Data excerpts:
####

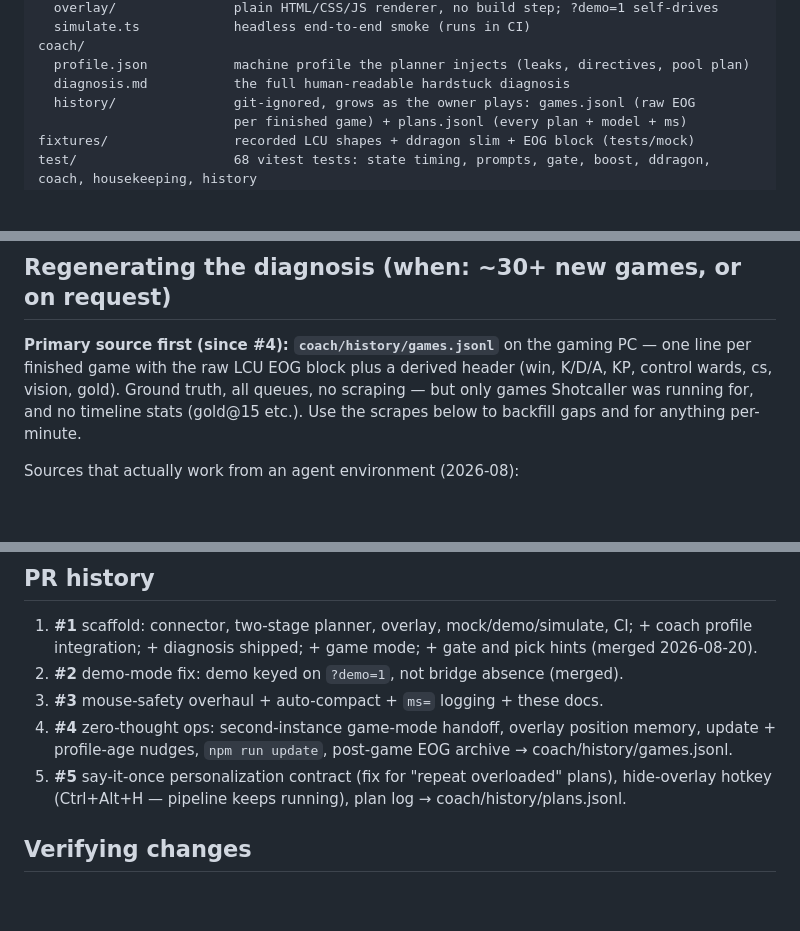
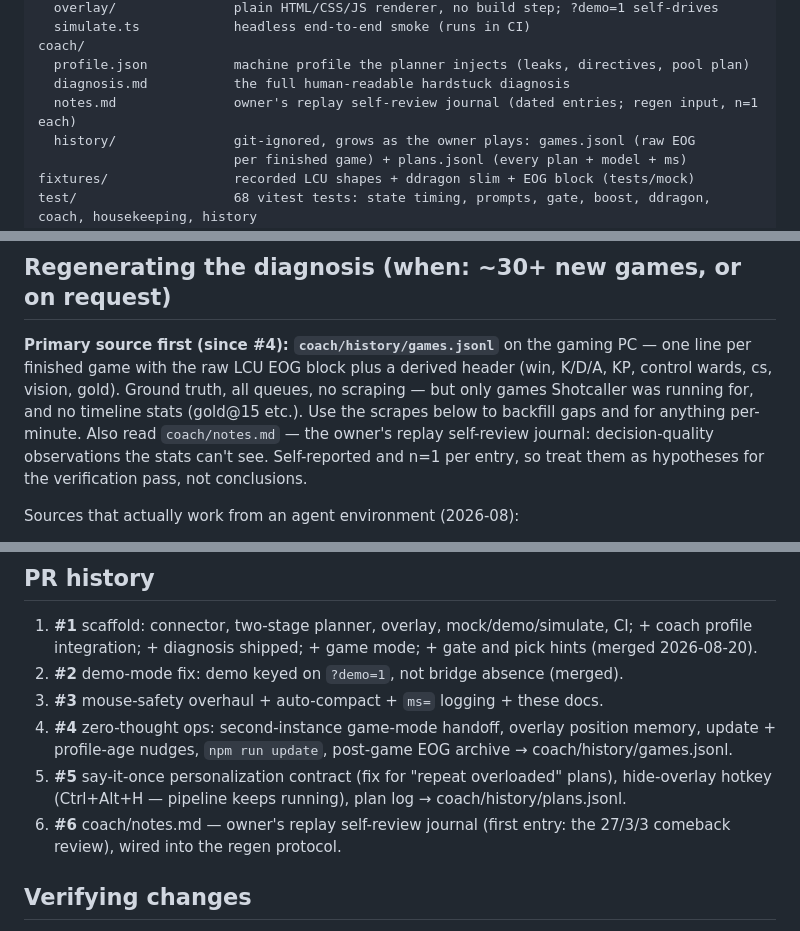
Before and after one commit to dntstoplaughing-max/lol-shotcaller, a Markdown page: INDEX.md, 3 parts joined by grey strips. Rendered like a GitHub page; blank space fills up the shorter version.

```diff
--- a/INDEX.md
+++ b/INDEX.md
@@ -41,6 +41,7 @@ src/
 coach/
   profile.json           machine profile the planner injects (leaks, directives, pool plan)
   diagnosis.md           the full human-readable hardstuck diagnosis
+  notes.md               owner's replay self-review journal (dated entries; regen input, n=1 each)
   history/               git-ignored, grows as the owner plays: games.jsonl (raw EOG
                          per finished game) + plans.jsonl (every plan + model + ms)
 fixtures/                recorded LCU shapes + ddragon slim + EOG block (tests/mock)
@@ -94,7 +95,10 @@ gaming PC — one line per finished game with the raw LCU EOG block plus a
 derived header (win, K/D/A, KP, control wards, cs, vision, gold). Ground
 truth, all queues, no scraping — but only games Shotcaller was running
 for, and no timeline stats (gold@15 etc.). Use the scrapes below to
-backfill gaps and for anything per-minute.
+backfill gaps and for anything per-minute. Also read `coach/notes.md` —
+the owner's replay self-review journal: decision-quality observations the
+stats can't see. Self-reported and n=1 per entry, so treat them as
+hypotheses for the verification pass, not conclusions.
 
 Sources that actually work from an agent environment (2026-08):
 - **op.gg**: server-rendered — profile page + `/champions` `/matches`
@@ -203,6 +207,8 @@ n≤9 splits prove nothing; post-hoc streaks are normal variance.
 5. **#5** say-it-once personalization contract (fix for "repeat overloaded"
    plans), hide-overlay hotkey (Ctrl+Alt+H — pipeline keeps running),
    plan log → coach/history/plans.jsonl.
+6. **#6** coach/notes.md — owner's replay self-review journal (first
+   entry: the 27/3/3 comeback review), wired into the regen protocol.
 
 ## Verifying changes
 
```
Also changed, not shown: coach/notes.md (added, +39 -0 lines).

####

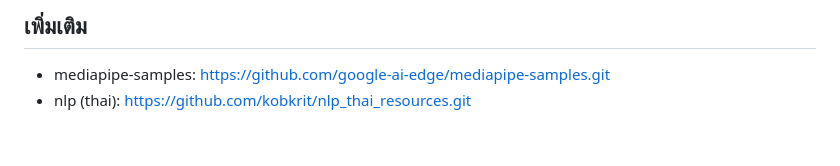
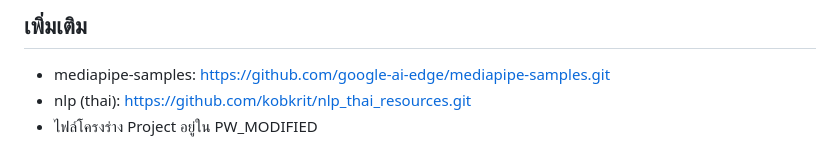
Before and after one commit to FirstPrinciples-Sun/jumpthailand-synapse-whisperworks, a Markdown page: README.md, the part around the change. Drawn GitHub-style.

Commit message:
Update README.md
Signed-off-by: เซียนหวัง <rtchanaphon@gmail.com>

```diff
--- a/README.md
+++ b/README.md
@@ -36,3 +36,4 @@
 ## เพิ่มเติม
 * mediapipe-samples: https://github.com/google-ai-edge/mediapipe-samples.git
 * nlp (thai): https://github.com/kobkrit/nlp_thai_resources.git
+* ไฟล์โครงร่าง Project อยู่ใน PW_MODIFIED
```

####

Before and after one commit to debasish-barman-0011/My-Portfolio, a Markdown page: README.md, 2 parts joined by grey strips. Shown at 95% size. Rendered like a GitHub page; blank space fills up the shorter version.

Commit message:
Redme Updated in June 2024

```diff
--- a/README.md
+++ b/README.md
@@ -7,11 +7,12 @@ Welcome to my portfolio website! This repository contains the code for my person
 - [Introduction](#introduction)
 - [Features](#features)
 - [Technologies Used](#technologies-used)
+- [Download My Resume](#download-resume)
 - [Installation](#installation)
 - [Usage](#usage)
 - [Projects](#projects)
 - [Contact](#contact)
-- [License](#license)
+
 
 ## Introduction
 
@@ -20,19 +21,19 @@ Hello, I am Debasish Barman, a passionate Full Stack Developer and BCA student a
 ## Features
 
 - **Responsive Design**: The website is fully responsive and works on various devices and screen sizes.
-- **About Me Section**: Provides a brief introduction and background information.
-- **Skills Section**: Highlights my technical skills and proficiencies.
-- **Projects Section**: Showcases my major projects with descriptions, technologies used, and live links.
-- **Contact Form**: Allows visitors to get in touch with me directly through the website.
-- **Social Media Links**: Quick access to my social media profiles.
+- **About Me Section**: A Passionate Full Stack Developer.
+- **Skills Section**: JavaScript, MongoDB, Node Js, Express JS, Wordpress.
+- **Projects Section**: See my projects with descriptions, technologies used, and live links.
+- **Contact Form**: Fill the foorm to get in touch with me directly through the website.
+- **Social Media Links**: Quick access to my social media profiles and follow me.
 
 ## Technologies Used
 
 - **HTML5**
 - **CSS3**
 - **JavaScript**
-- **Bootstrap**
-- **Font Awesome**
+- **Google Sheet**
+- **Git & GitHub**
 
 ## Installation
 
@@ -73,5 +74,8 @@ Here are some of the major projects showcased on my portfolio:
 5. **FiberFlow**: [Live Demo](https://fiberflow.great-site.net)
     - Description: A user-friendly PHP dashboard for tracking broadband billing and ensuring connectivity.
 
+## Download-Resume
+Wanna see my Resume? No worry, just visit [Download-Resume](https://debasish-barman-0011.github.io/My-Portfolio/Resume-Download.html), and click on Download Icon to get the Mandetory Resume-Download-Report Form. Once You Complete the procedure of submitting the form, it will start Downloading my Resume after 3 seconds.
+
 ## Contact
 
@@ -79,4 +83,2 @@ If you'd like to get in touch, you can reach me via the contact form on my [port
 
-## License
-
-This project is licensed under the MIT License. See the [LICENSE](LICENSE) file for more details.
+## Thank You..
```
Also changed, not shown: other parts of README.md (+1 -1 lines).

####

(WORK INSTRUCTIONS):
Using the data above, count the lines that include "README" and write the number alone.

(COMPLETED EXERCISE):
8